Prototyping is used as a quick and dirty way to flesh out an idea or test out an issue that you don’t know the answer to. There’s lots of different ways you can prototype ranging from stop motion animations using paper to flash animations to actual prototyping software.

I first started with paper prototyping on a new project with my co-worker & UX Strategist, Alli Dryer. We wanted to find a good layout for existing content for an iPad app. We used a mix of paper, crayons and a few printed out mockups and placed them in an iPad sized paper frame. This allowed us to quickly play with different layout options and get a feel for how each section could move. This helped rule out layouts that didn’t feel right in the device pretty quick and hone in on a few that we could play with further. It was a time saver for us and the developer.


You have to keep in mind to NOT spend your precious time making this thing. Your inner OCD will appear as you’re cutting out pieces of paper as you realize they don’t equally match. Don’t worry about this! Remind yourself that these are never works of art, they are merely to get the idea out there and once the idea is established, it WILL be thrown away as new ideas are branched off from this one.

The next iteration was testing out various interactions; this is just playing around to see how things work. It’s fast paced; you get a quick confirm (this totally works!) or deny (oh god, don’t ever do this again!). We really didn’t want to involve the developers in the testing phase of this cause it would really be wasting their time. It was best for us to just figure out what we could on our own, and then talk to them to test out our findings.

For this we used the app iStopMotion, it uses a combination of both the iPhone and iPad. I set up a tripod and positioned the iPhone using a Glif mount. This is what we used for the camera. The iPad was used as a base station, allowing us to play with the exposure, focus and taking the actual shots. The result was a quick stop motion video that mimics actual interaction enough to tell if it was something we wanted to move forward with or try something else.

Once the app was in the design phase, we started putting the comps in Field Test. This tool allows you to upload comps, apply tappable hotspots that animate with touches and gestures. You can share this project via mobile friendly link, where you could present the prototype on an actual device. This gave the client a sense of the look and feel of the app, so they weren’t just looking at flat comps. Although there were some limitations to animations, this became our living spec document.

Sometimes just verbally explaining animations with various swooshing noises and crazy hand gestures receives an audience of blank stares. Flash or any other animation software is really handy when you’re trying to explain how screens should transition between each other. This is also something that you REALLY have to get right or it’s just a completely wrong and horrible experience. With this knowledge on my shoulders, I had to get the animation right (or pretty dang close) to show the developer. There was a ‘No Jankyness Allowed’ standard that we wanted to live up to. You can see below one of these animations:

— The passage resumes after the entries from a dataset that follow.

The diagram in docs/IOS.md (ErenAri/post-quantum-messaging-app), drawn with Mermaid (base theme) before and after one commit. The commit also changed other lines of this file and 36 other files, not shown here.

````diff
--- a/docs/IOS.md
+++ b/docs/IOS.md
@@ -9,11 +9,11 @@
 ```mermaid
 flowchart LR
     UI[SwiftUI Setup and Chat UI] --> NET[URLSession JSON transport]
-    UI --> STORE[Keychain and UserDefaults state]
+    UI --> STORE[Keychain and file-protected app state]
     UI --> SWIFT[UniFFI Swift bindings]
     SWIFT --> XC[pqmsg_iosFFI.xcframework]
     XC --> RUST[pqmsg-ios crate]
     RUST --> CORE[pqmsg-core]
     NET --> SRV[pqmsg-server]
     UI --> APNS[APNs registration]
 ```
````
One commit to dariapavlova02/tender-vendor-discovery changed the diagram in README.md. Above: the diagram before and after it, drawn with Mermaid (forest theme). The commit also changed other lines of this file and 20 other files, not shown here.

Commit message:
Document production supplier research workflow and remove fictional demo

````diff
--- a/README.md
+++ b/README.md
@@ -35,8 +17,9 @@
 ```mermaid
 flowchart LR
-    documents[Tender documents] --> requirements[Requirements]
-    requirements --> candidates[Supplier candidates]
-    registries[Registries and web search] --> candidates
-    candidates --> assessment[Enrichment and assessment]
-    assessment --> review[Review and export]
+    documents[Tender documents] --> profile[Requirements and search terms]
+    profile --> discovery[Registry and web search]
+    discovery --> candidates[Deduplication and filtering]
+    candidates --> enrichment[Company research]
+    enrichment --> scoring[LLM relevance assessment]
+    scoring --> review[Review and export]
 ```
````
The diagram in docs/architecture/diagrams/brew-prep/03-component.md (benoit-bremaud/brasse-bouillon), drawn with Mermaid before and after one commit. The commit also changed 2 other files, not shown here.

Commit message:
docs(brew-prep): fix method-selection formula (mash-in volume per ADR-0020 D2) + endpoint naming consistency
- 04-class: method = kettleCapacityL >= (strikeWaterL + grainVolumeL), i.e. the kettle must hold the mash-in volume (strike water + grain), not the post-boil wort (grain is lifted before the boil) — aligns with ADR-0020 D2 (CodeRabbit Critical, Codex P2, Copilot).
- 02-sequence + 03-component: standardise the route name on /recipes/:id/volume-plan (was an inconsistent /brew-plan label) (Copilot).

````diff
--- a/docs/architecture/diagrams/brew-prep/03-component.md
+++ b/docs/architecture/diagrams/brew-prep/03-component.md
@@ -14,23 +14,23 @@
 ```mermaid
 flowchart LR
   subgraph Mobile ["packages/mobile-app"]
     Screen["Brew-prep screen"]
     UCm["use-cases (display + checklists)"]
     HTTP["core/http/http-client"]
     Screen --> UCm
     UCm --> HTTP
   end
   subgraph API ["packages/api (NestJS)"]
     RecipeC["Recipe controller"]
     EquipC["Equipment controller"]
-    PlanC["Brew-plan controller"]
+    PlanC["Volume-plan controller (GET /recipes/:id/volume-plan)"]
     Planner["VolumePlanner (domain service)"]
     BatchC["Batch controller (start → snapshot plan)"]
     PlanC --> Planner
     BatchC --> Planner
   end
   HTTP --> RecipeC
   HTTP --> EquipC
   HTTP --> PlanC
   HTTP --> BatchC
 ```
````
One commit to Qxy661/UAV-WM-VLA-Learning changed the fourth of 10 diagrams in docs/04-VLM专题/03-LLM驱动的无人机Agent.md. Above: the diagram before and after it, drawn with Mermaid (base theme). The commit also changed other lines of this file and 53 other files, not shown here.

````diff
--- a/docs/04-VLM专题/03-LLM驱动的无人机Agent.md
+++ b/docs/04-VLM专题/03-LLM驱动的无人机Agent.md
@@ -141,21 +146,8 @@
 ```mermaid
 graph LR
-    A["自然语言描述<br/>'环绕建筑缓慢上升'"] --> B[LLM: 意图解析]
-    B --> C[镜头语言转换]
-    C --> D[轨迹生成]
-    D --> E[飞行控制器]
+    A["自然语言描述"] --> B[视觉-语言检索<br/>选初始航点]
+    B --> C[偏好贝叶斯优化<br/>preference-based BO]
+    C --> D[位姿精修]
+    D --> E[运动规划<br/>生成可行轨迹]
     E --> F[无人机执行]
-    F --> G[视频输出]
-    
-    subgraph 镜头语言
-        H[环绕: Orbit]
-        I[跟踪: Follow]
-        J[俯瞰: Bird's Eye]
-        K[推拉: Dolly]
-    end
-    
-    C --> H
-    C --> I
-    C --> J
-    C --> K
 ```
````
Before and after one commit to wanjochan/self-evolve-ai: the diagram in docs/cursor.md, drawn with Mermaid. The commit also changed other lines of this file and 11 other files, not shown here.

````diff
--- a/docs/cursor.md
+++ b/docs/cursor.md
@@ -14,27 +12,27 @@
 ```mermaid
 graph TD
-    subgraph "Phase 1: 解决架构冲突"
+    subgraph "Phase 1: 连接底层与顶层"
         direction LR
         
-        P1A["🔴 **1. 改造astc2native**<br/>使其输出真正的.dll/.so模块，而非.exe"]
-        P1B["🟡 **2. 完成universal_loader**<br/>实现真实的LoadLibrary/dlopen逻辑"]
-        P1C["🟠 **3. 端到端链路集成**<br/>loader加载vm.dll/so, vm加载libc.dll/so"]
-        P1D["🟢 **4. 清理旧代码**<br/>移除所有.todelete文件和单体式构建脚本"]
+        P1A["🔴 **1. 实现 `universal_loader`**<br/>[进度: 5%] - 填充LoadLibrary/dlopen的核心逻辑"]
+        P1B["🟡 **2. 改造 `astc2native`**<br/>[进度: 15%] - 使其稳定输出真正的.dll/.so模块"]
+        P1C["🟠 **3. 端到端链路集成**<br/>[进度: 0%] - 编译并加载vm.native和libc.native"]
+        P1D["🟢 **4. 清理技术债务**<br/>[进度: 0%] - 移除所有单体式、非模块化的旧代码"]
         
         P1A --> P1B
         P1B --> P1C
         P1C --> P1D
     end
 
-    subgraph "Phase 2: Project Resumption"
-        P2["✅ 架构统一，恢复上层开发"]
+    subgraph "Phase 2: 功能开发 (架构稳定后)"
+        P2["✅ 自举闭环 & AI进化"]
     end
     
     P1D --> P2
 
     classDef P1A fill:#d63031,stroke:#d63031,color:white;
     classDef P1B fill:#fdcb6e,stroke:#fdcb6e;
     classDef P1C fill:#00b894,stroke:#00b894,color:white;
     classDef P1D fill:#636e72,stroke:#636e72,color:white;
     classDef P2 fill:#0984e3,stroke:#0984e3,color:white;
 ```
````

Prototyping is great for design iterations, but it also a great tool to help others understand your idea concretely. Prototyping allowed us brainstorm many options until we were ready to plunge ourselves in the app process. It also allowed us to fail without going in too deep and wasting time. Prototyping gave us something to show the client so they could see how things were going to function in the app, before the app was built. This also gave the client something to show to their team internally, making approvals to go by a little smoother on both sides.

This is also cross posted to my company’s blog

(originally published on thoughtbrain)